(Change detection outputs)
⟨
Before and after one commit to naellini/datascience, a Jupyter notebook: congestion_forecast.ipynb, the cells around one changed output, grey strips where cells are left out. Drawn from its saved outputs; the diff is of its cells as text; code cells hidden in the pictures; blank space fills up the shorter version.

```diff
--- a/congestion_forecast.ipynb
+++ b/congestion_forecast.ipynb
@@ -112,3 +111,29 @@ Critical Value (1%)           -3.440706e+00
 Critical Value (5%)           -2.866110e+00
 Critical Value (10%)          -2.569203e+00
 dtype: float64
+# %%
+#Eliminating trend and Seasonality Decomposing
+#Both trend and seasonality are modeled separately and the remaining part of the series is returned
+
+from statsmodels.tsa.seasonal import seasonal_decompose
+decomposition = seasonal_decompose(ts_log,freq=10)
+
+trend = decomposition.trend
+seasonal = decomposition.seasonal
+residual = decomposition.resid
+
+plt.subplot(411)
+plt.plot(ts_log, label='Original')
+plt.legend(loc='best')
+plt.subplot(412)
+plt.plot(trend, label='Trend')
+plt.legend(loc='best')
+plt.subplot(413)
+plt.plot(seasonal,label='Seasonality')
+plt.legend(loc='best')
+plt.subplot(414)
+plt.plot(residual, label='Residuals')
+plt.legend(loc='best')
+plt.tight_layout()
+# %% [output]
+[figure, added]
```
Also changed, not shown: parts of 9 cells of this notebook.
⟩
TASK REQUIREMENTS> Looking only at the data above, say how many of its lines contain the string "Value", and nothing more.

ANSWER SPACE> 3